In preparation for CSS Grid shipping in browsers in March 2017, I worked on a number of guides and reference materials for the CSS Grid specification, which were published on MDN. With that material updated, we thought it would be nice to complete the documentation with similar guides for Flexbox, and so I updated the existing material to reflect the core use cases of Flexbox.
This works well; with the current state of the specs, Flexbox now sits alongside Grid and Box Alignment to form a new way of thinking about layout for the web. It is useful to reflect this in the documentation.
One of the things I’ve tried to do in creating this material is to bring Flexbox into place as one part of an overall layout system. Prior to Grid shipping, Flexbox was seen as the spec to solve all of our layout problems, yet a lot of the difficulty in using Flexbox is when we try to use it to create the kind of two-dimensional layouts that Grid is designed for.
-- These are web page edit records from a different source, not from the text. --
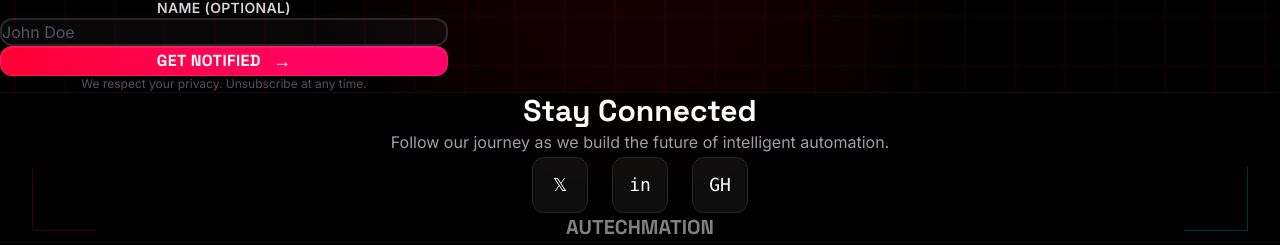
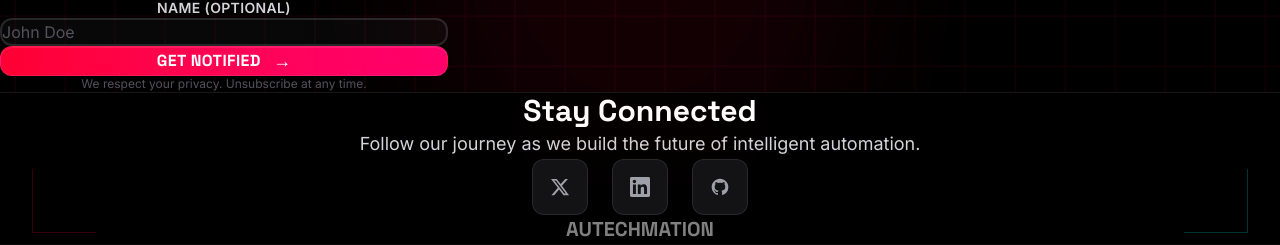
Before and after one commit to agungtrisutaji/next-coming, a Next.js app: page / in a window 1280 px wide. Shown: the part 1863-2108 px from the top of the page. Built offline with nearby package versions, Linux system fonts and the light colour scheme; no server answers.

Commit message:
refactor: enhance Footer with improved styling and social links

```diff
--- a/components/Footer.tsx
+++ b/components/Footer.tsx
@@ -3,21 +3,40 @@
 import { motion, useMotionValue, useSpring } from 'framer-motion';
 import { useRef } from 'react';
 
+// SVG Icons
+const TwitterIcon = () => (
+  <svg className="w-5 h-5" fill="currentColor" viewBox="0 0 24 24" aria-hidden="true">
+    <path d="M18.244 2.25h3.308l-7.227 8.26 8.502 11.24H16.17l-5.214-6.817L4.99 21.75H1.68l7.73-8.835L1.254 2.25H8.08l4.713 6.231zm-1.161 17.52h1.833L7.084 4.126H5.117z" />
+  </svg>
+);
+
+const LinkedInIcon = () => (
+  <svg className="w-5 h-5" fill="currentColor" viewBox="0 0 24 24" aria-hidden="true">
+    <path d="M20.447 20.452h-3.554v-5.569c0-1.328-.027-3.037-1.852-3.037-1.853 0-2.136 1.445-2.136 2.939v5.667H9.351V9h3.414v1.561h.046c.477-.9 1.637-1.85 3.37-1.85 3.601 0 4.267 2.37 4.267 5.455v6.286zM5.337 7.433c-1.144 0-2.063-.926-2.063-2.065 0-1.138.92-2.063 2.063-2.063 1.14 0 2.064.925 2.064 2.063 0 1.139-.925 2.065-2.064 2.065zm1.782 13.019H3.555V9h3.564v11.452zM22.225 0H1.771C.792 0 0 .774 0 1.729v20.542C0 23.227.792 24 1.771 24h20.451C23.2 24 24 23.227 24 22.271V1.729C24 .774 23.2 0 22.222 0h.003z" />
+  </svg>
+);
+
+const GitHubIcon = () => (
+  <svg className="w-5 h-5" fill="currentColor" viewBox="0 0 24 24" aria-hidden="true">
+    <path fillRule="evenodd" d="M12 2C6.477 2 2 6.484 2 12.017c0 4.425 2.865 8.18 6.839 9.504.5.092.682-.217.682-.483 0-.237-.008-.868-.013-1.703-2.782.605-3.369-1.343-3.369-1.343-.454-1.158-1.11-1.466-1.11-1.466-.908-.62.069-.608.069-.608 1.003.07 1.531 1.032 1.531 1.032.892 1.53 2.341 1.088 2.91.832.092-.647.35-1.088.636-1.338-2.22-.253-4.555-1.113-4.555-4.951 0-1.093.39-1.988 1.029-2.688-.103-.253-.446-1.272.098-2.65 0 0 .84-.27 2.75 1.026A9.564 9.564 0 0112 6.844c.85.004 1.705.115 2.504.337 1.909-1.296 2.747-1.027 2.747-1.027.546 1.379.202 2.398.1 2.651.64.7 1.028 1.595 1.028 2.688 0 3.848-2.339 4.695-4.566 4.943.359.309.678.92.678 1.855 0 1.338-.012 2.419-.012 2.747 0 .268.18.58.688.482A10.019 10.019 0 0022 12.017C22 6.484 17.522 2 12 2z" clipRule="evenodd" />
+  </svg>
+);
+
 const socialLinks = [
-  { name: 'Twitter/X', href: '#', icon: '𝕏' },
-  { name: 'LinkedIn', href: '#', icon: 'in' },
-  { name: 'GitHub', href: '#', icon: 'GH' },
+  { name: 'Twitter/X', href: '#', icon: TwitterIcon },
+  { name: 'LinkedIn', href: '#', icon: LinkedInIcon },
+  { name: 'GitHub', href: '#', icon: GitHubIcon },
 ];
 
 // Magnetic social link component
 function MagneticSocialLink({
   href,
-  icon,
+  Icon,
   name,
   index
 }: {
   href: string;
-  icon: string;
+  Icon: React.ComponentType;
   name: string;
   index: number;
 }) {
@@ -56,27 +75,28 @@ function MagneticSocialLink({
       transition={{ duration: 0.5, delay: index * 0.1 }}
       whileHover={{ scale: 1.1 }}
       whileTap={{ scale: 0.95 }}
-      className="group relative w-14 h-14 flex items-center justify-center bg-white/5 border border-zinc-800 rounded-xl text-white transition-colors duration-300"
+      className="group relative w-14 h-14 flex items-center justify-center bg-zinc-900/80 border border-zinc-700/50 rounded-xl text-zinc-400 transition-all duration-300 hover:text-white hover:border-[#ff0033]/50 focus:outline-none focus-visible:ring-2 focus-visible:ring-[#ff0033] focus-visible:ring-offset-2 focus-visible:ring-offset-black"
       aria-label={name}
     >
       {/* Glow effect on hover */}
       <motion.div
-        className="absolute inset-0 rounded-xl bg-gradient-to-r from-[#ff0033] to-[#ff006e] opacity-0 group-hover:opacity-20 transition-opacity duration-300"
+        className="absolute inset-0 rounded-xl bg-gradient-to-r from-[#ff0033] to-[#ff006e] opacity-0 group-hover:opacity-15 transition-opacity duration-300"
       />
       <motion.div
         className="absolute inset-0 rounded-xl opacity-0 group-hover:opacity-100 transition-opacity duration-300"
         style={{
-          boxShadow: '0 0 20px rgba(255, 0, 51, 0.4), inset 0 0 20px rgba(255, 0, 51, 0.1)',
+          boxShadow: '0 0 25px rgba(255, 0, 51, 0.3), inset 0 0 15px rgba(255, 0, 51, 0.05)',
         }}
       />
 
       {/* Border animation */}
       <motion.div
-        className="absolute inset-0 rounded-xl border-2 border-transparent group-hover:border-[#ff0033]/50 transition-colors duration-300"
+        className="absolute inset-0 rounded-xl border-2 border-transparent group-hover:border-[#ff0033]/40 transition-colors duration-300"
       />
 
-      <span className="relative z-10 text-lg font-mono group-hover:text-[#ff0033] transition-colors duration-300">
-        {icon}
+      {/* Icon */}
+      <span className="relative z-10 transition-transform duration-300 group-hover:scale-110">
+        <Icon />
       </span>
     </motion.a>
   );
@@ -84,7 +104,7 @@ function MagneticSocialLink({
 
 export default function Footer() {
   return (
-    <footer className="relative py-16 md:py-24 overflow-hidden border-t border-zinc-900/50">
+    <footer className="relative py-20 md:py-28 overflow-hidden border-t border-zinc-800/60">
       <div className="max-w-7xl mx-auto px-6 md:px-12 lg:px-16">
         <div className="text-center space-y-10">
           {/* Heading with glow effect */}
@@ -98,7 +118,7 @@ export default function Footer() {
             <h3 className="text-2xl md:text-3xl font-bold text-white mb-4 font-[family-name:var(--font-space-grotesk)]">
               Stay Connected
             </h3>
-            <p className="text-zinc-400 font-[family-name:var(--font-inter)]">
+            <p className="text-base md:text-lg text-zinc-300 font-[family-name:var(--font-inter)] leading-relaxed">
               Follow our journey as we build the future of intelligent automation.
             </p>
 
@@ -116,7 +136,7 @@ export default function Footer() {
               <MagneticSocialLink
                 key={social.name}
                 href={social.href}
-                icon={social.icon}
+                Icon={social.icon}
                 name={social.name}
                 index={index}
               />
```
Once again, we find ourselves fighting to persuade a layout method to do things it wasn’t designed to do.
Therefore, in these guides I have concentrated on the real use cases of Flexbox, looked at where Grid should be used instead, and also clarified how the specification works with Writing Modes, Box Alignment and ordering of items.